• _TASK TO CARRY OUT_: Return each entry exactly, with none missing.

• _RECORDS PROVIDED_:
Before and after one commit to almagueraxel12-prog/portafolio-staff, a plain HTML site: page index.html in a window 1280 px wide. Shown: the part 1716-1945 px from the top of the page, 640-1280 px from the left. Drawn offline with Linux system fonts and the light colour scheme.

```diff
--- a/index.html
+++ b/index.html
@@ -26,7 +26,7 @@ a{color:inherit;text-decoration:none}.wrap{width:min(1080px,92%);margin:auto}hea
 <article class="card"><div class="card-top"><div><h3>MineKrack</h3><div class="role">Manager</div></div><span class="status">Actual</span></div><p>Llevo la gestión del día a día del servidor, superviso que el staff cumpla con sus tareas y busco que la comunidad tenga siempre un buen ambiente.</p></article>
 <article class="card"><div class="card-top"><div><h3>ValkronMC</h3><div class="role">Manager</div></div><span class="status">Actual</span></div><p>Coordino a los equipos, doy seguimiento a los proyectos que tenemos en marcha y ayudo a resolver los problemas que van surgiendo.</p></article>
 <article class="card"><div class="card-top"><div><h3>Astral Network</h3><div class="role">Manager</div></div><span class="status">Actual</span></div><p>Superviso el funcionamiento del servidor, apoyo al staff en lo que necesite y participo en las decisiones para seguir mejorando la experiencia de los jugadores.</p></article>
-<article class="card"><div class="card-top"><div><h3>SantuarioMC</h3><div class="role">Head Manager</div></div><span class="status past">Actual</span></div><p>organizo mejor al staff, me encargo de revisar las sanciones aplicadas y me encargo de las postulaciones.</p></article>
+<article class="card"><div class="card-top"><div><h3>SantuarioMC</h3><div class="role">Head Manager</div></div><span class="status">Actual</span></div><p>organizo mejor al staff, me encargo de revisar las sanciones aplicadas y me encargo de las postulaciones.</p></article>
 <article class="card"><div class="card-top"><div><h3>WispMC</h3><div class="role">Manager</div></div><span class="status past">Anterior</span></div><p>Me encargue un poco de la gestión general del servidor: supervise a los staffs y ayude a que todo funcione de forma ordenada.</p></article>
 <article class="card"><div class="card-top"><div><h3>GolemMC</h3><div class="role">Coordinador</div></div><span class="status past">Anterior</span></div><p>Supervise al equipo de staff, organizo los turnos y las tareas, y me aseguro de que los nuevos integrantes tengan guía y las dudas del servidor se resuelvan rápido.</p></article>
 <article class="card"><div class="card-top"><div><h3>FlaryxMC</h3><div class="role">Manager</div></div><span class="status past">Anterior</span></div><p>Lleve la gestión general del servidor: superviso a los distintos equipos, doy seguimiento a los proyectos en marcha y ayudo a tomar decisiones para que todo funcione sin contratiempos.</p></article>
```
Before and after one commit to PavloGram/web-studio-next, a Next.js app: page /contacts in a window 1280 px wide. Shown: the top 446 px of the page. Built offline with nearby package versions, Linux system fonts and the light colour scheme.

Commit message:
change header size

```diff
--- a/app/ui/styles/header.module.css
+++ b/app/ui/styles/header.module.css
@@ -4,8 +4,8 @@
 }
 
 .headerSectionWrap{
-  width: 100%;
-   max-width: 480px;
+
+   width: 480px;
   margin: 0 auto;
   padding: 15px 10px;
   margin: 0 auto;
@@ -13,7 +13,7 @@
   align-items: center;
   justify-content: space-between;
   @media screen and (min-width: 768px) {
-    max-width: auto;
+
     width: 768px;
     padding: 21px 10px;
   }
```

• _TASK ANSWER_:
Before and after one commit to almagueraxel12-prog/portafolio-staff, a plain HTML site: page index.html in a window 1280 px wide. Shown: the part 1716-1945 px from the top of the page, 640-1280 px from the left. Drawn offline with Linux system fonts and the light colour scheme.

```diff
--- a/index.html
+++ b/index.html
@@ -26,7 +26,7 @@ a{color:inherit;text-decoration:none}.wrap{width:min(1080px,92%);margin:auto}hea
 <article class="card"><div class="card-top"><div><h3>MineKrack</h3><div class="role">Manager</div></div><span class="status">Actual</span></div><p>Llevo la gestión del día a día del servidor, superviso que el staff cumpla con sus tareas y busco que la comunidad tenga siempre un buen ambiente.</p></article>
 <article class="card"><div class="card-top"><div><h3>ValkronMC</h3><div class="role">Manager</div></div><span class="status">Actual</span></div><p>Coordino a los equipos, doy seguimiento a los proyectos que tenemos en marcha y ayudo a resolver los problemas que van surgiendo.</p></article>
 <article class="card"><div class="card-top"><div><h3>Astral Network</h3><div class="role">Manager</div></div><span class="status">Actual</span></div><p>Superviso el funcionamiento del servidor, apoyo al staff en lo que necesite y participo en las decisiones para seguir mejorando la experiencia de los jugadores.</p></article>
-<article class="card"><div class="card-top"><div><h3>SantuarioMC</h3><div class="role">Head Manager</div></div><span class="status past">Actual</span></div><p>organizo mejor al staff, me encargo de revisar las sanciones aplicadas y me encargo de las postulaciones.</p></article>
+<article class="card"><div class="card-top"><div><h3>SantuarioMC</h3><div class="role">Head Manager</div></div><span class="status">Actual</span></div><p>organizo mejor al staff, me encargo de revisar las sanciones aplicadas y me encargo de las postulaciones.</p></article>
 <article class="card"><div class="card-top"><div><h3>WispMC</h3><div class="role">Manager</div></div><span class="status past">Anterior</span></div><p>Me encargue un poco de la gestión general del servidor: supervise a los staffs y ayude a que todo funcione de forma ordenada.</p></article>
 <article class="card"><div class="card-top"><div><h3>GolemMC</h3><div class="role">Coordinador</div></div><span class="status past">Anterior</span></div><p>Supervise al equipo de staff, organizo los turnos y las tareas, y me aseguro de que los nuevos integrantes tengan guía y las dudas del servidor se resuelvan rápido.</p></article>
 <article class="card"><div class="card-top"><div><h3>FlaryxMC</h3><div class="role">Manager</div></div><span class="status past">Anterior</span></div><p>Lleve la gestión general del servidor: superviso a los distintos equipos, doy seguimiento a los proyectos en marcha y ayudo a tomar decisiones para que todo funcione sin contratiempos.</p></article>
```
Before and after one commit to PavloGram/web-studio-next, a Next.js app: page /contacts in a window 1280 px wide. Shown: the top 446 px of the page. Built offline with nearby package versions, Linux system fonts and the light colour scheme.

Commit message:
change header size

```diff
--- a/app/ui/styles/header.module.css
+++ b/app/ui/styles/header.module.css
@@ -4,8 +4,8 @@
 }
 
 .headerSectionWrap{
-  width: 100%;
-   max-width: 480px;
+
+   width: 480px;
   margin: 0 auto;
   padding: 15px 10px;
   margin: 0 auto;
@@ -13,7 +13,7 @@
   align-items: center;
   justify-content: space-between;
   @media screen and (min-width: 768px) {
-    max-width: auto;
+
     width: 768px;
     padding: 21px 10px;
   }
```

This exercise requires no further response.